**INFORMATION PROVIDED**:
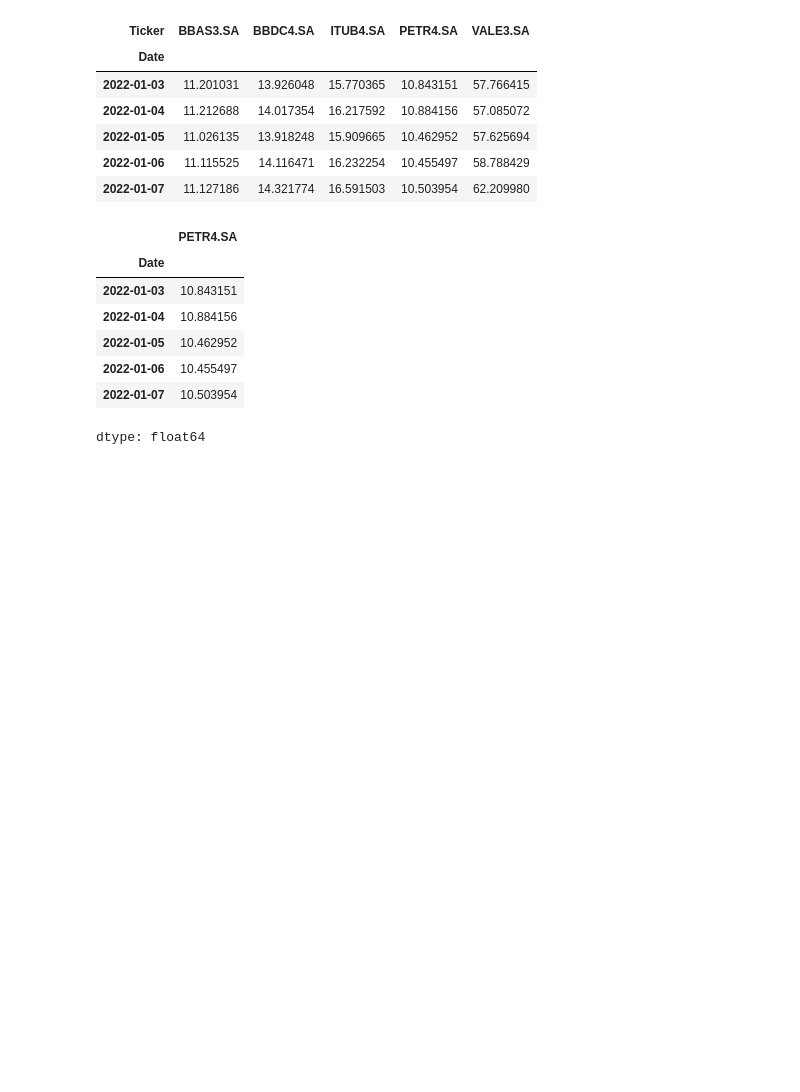
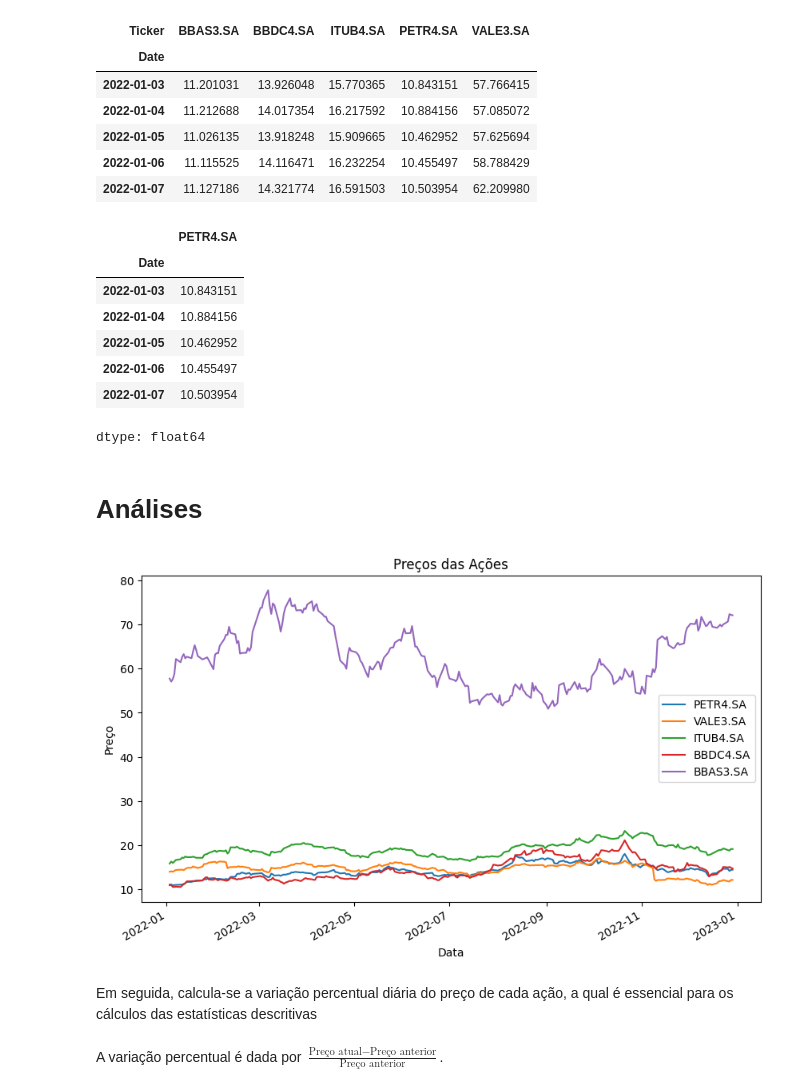
Before and after one commit to hermescosta/Hermes-2025-, a Jupyter notebook: Análise_de_portfólio_RBras_2023.ipynb, the cells around one changed output. Drawn from its saved outputs; the diff is of its cells as text; code cells hidden in the pictures; blank space fills up the shorter version.

```diff
--- a/Análise_de_portfólio_RBras_2023.ipynb
+++ b/Análise_de_portfólio_RBras_2023.ipynb
@@ -102,3 +102,18 @@ dados['Close']['PETR4.SA'].head()
 | 2022-01-06 | 10.455497 |
 | 2022-01-07 | 10.503954 |
 dtype: float64
+# %% [markdown]
+# Análises
+# %%
+# Gráfico de preços das ações
+dados['Close'].plot(title='Preços das Ações', figsize=(10, 6))
+plt.ylabel('Preço')
+plt.xlabel('Data')
+plt.legend(acoes)
+plt.show()
+# %% [output]
+[figure, added]
+# %% [markdown]
+Em seguida, calcula-se a variação percentual diária do preço de cada ação, a qual é essencial para os cálculos das estatísticas descritivas
+# %% [markdown]
+A variação percentual é dada por $ \frac{\text{Preço atual} - \text{Preço anterior}}{\text{Preço anterior}} $.
```
Also changed, not shown: parts of 1 cell of this notebook.
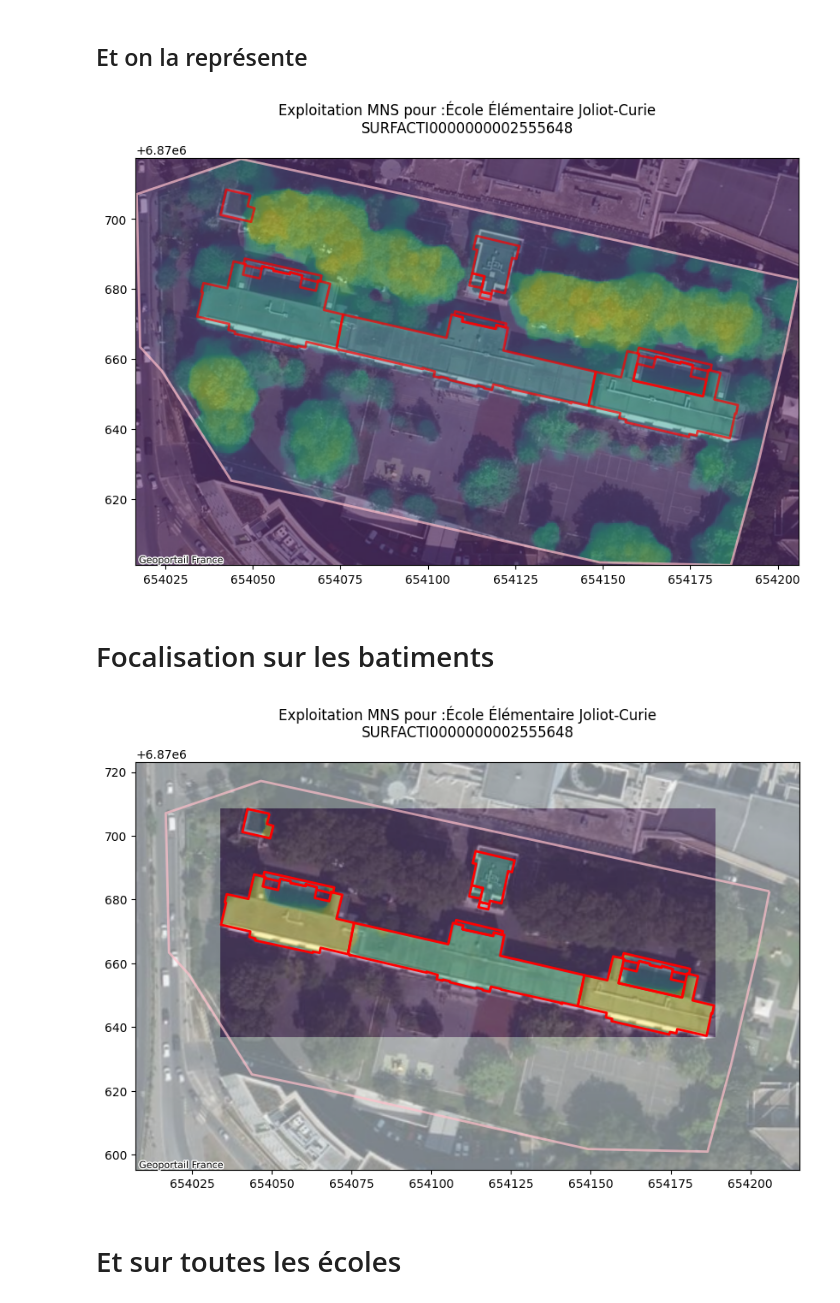
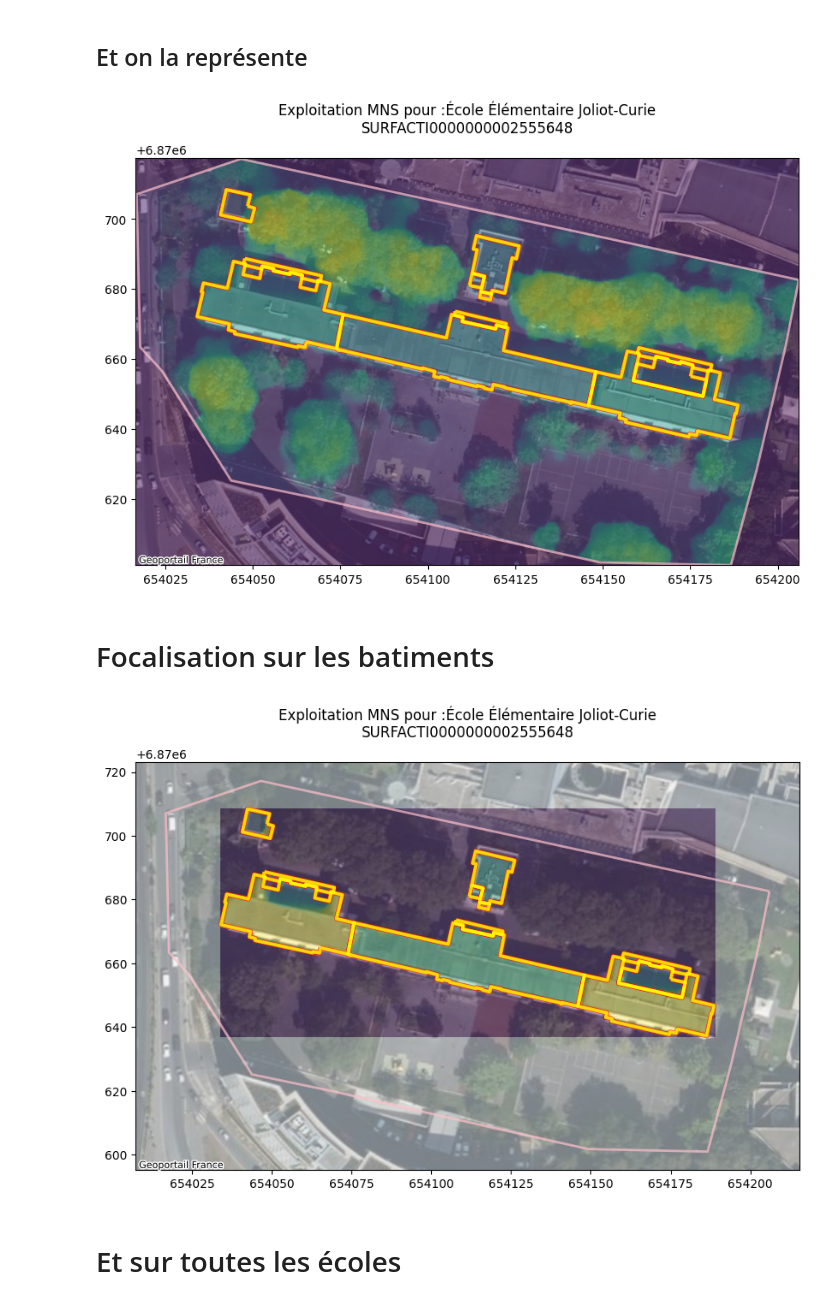
Before and after one commit to jbuiquan/13_potentiel_solaire, a Jupyter notebook: algorithme/notebooks/donnees_par_ecole.ipynb, the cells around one changed output. Saved outputs shown, nothing was run; the diff lists cells and outputs as text; code cells hidden in the pictures.

Commit message:
Ajout des batiments via les différentes couches

```diff
--- a/algorithme/notebooks/donnees_par_ecole.ipynb
+++ b/algorithme/notebooks/donnees_par_ecole.ipynb
@@ -26,8 +26,14 @@ ID = example["cleabs_left"].iloc[0]
 NOM = example["toponyme"].iloc[0]
 # On ouvre les toitures
 toiture = gpd.read_file(stdenis_path, layer="bdtopo_batiment")# toponymie_services_et_activites
+toiture_b = gpd.read_file(stdenis_path, layer="potentielsolaire_bati")# toponymie_services_et_activites
+toiture_t = gpd.read_file(stdenis_path, layer="potentielsolaire_toitures")# toponymie_services_et_activites
 toiture = toiture.to_crs(2154) # 2154 Lambert, 4326 latlon
-toiture = gpd.sjoin(toiture, example, how='inner', predicate='within',lsuffix='_l', rsuffix='_r')
+toiture_b = toiture.to_crs(2154)
+toiture_t = toiture.to_crs(2154)
+toiture = gpd.sjoin(toiture, example, how='inner', predicate='intersects',lsuffix='_li', rsuffix='_ri').clip(example)
+toiture_b = gpd.sjoin(toiture_b, example, how='inner', predicate='intersects',lsuffix='_li', rsuffix='_ri').clip(example)
+toiture_t = gpd.sjoin(toiture_t, example, how='inner', predicate='intersects',lsuffix='_li', rsuffix='_ri').clip(example)
 # %%
 fig, ax = plt.subplots()
 
@@ -75,20 +84,24 @@ if not os.path.isfile(geotiff_cached):
 # %%
 img_ecole = rasterio.open("../data/cache/mns/"+ID+".masked.tif")
 
 fig, ax = plt.subplots(figsize=(10,10))
 
 
 
 show(img_ecole, ax=ax, alpha=0.9)
 example.plot(ax=ax, alpha=0.7, linewidth=2, facecolor="none", edgecolor='pink')
-toiture.plot(ax=ax, alpha=0.7, linewidth=2,facecolor="none", edgecolor='red')
+toiture.plot(ax=ax, alpha=0.7, linewidth=4,facecolor="none", edgecolor='red', label="batiments")
+toiture_t.plot(ax=ax, alpha=0.7, linewidth=2,facecolor="none", edgecolor='orange')
+toiture_b.plot(ax=ax, alpha=0.7, linewidth=3,facecolor="none", edgecolor='yellow')
+
 
 cx.add_basemap(ax, crs=example.crs, alpha=0.5, source=cx.providers.GeoportailFrance.orthos )
 
+
 plt.title("Exploitation MNS pour :"+ NOM+"\n"+ID+"\n")
 fig.show()
 # %% [output]
-[figure, old version]
+[figure, new version]
 # %% [markdown]
 # Focalisation sur les batiments
 # %%
@@ -128,13 +141,15 @@ show(img_ecole, ax=ax, alpha=0.8)
 example.plot(ax=ax, alpha=0.7, linewidth=2, facecolor="none", edgecolor='pink')
 # A explorer peut etre: cx.providers.GeoportailFrance
 cx.add_basemap(ax, crs=example.crs, alpha=0.6, source=cx.providers.GeoportailFrance.orthos )
-toiture.plot(ax=ax, alpha=1, linewidth=2,facecolor="none", edgecolor='red')
+toiture.plot(ax=ax, alpha=0.7, linewidth=4,facecolor="none", edgecolor='red')
+toiture_t.plot(ax=ax, alpha=0.7, linewidth=2,facecolor="none", edgecolor='orange')
+toiture_b.plot(ax=ax, alpha=0.7, linewidth=3,facecolor="none", edgecolor='yellow')
 
 
 plt.title("Exploitation MNS pour :"+ NOM+"\n"+ID+"\n")
 fig.show()
 # %% [output]
-[figure, old version]
+[figure, new version]
 # %% [markdown]
 # Et sur toutes les écoles
 # %%
```
Also changed, not shown: parts of 4 cells of this notebook.
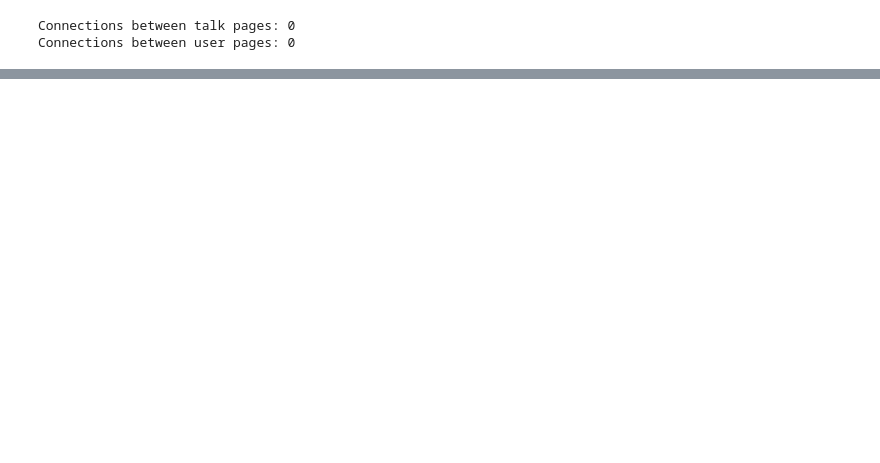
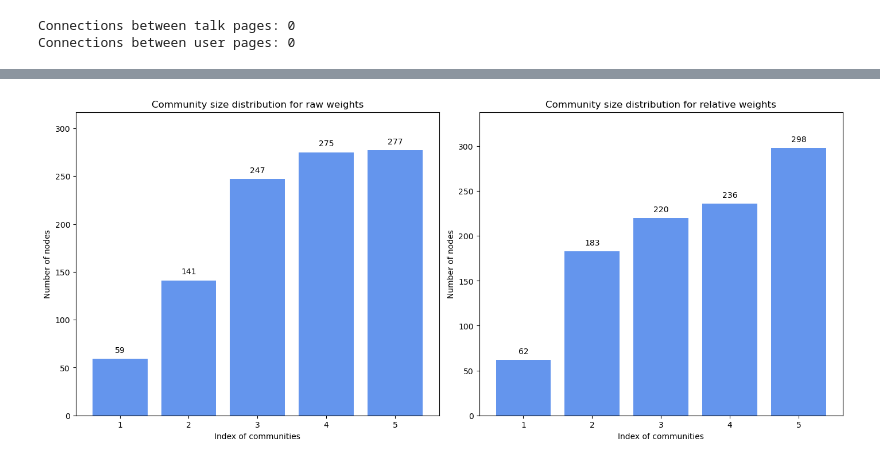
Before and after one commit to andste97/socialgraphs2023f-project, a Jupyter notebook: project/network_analysis.ipynb, the cells around one changed output, grey strips where cells are left out. Cells and saved outputs as stored; diff of their text form; code cells hidden in the pictures; blank space fills up the shorter version.

```diff
--- a/project/network_analysis.ipynb
+++ b/project/network_analysis.ipynb
@@ -256,0 +396,19 @@ for page in type_grouping["talk"][:1]:
+# %%
+louvain_partition_raw = nx.community.louvain_communities(talks_sub)
+print("Weights are common user numbers:")
+print( "number of communities found: ", len(louvain_partition_raw))
+print("modularity of louvain partitions: ", nx.community.modularity(talks_sub, louvain_partition_raw))
+
+for idx, c in enumerate(louvain_partition_raw):
+    print(f"{idx + 1}: ", ", ".join([a[5:] for a in c]))
+
+print("---------------------------------")
+
+
+louvain_partition_rel = nx.community.louvain_communities(talks_sub, weight="relative_weight")
+print("Weights are relative user numbers:")
+print( "number of communities found: ", len(louvain_partition_rel))
+print("modularity of louvain partitions: ", nx.community.modularity(talks_sub, louvain_partition_rel))
+
+for idx, c in enumerate(louvain_partition_rel):
+    print(f"{idx + 1}: ", ", ".join([a[5:] for a in c]))
@@ -257,3 +433,28 @@ for page in type_grouping["talk"][:1]:
+# %%
+titles = ["Community size distribution for raw weights", "Community size distribution for relative weights"]
+partitions = [louvain_partition_raw, louvain_partition_rel]
+fig, ax = plt.subplots(1, 2, figsize=(14, 6), layout="constrained")
+for idx, (titles, partition) in enumerate(zip(titles, partitions)):
+    sorted_size_communities = sorted([len(comm) for comm in partition])
+    ax[idx].bar([x for x in range(1,len(partition)+1)], sorted_size_communities, color="cornflowerblue")
+    ax[idx].set_title(label=titles)
+    ax[idx].set_xlabel(xlabel="Index of communities")
+    ax[idx].set_ylabel(ylabel="Number of nodes")
+    ax[idx].set_xticks([x for x in range (1,len(partition)+1)])
+    min_c = sorted_size_communities[0]
+    max_c = sorted_size_communities[-1]
+    ax[idx].set_ylim((0, max_c + 40))
+
+    rects = ax[idx].patches
+    labels = [size for size in sorted_size_communities]
+
+    for rect, label in zip(rects, labels):
+        height = rect.get_height()
+        ax[idx].text(rect.get_x() + rect.get_width() / 2, height + 5, label, ha="center", va="bottom")
+
+plt.show()
+# %% [output]
+[figure, added]
 # %%
 pos = nx.spring_layout(talks_sub)
 label_pos = {node: (pos[node][0], pos[node][1] + 0.15) for node in talks_sub.nodes}
```
Also changed, not shown: parts of 32 cells of this notebook.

**WHAT YOU HAVE TO DO**: Show all lines above holding the word "providers".

**RESPONSE TO THE EXERCISE**:
 cx.add_basemap(ax, crs=example.crs, alpha=0.5, source=cx.providers.GeoportailFrance.orthos )
 # A explorer peut etre: cx.providers.GeoportailFrance
 cx.add_basemap(ax, crs=example.crs, alpha=0.6, source=cx.providers.GeoportailFrance.orthos )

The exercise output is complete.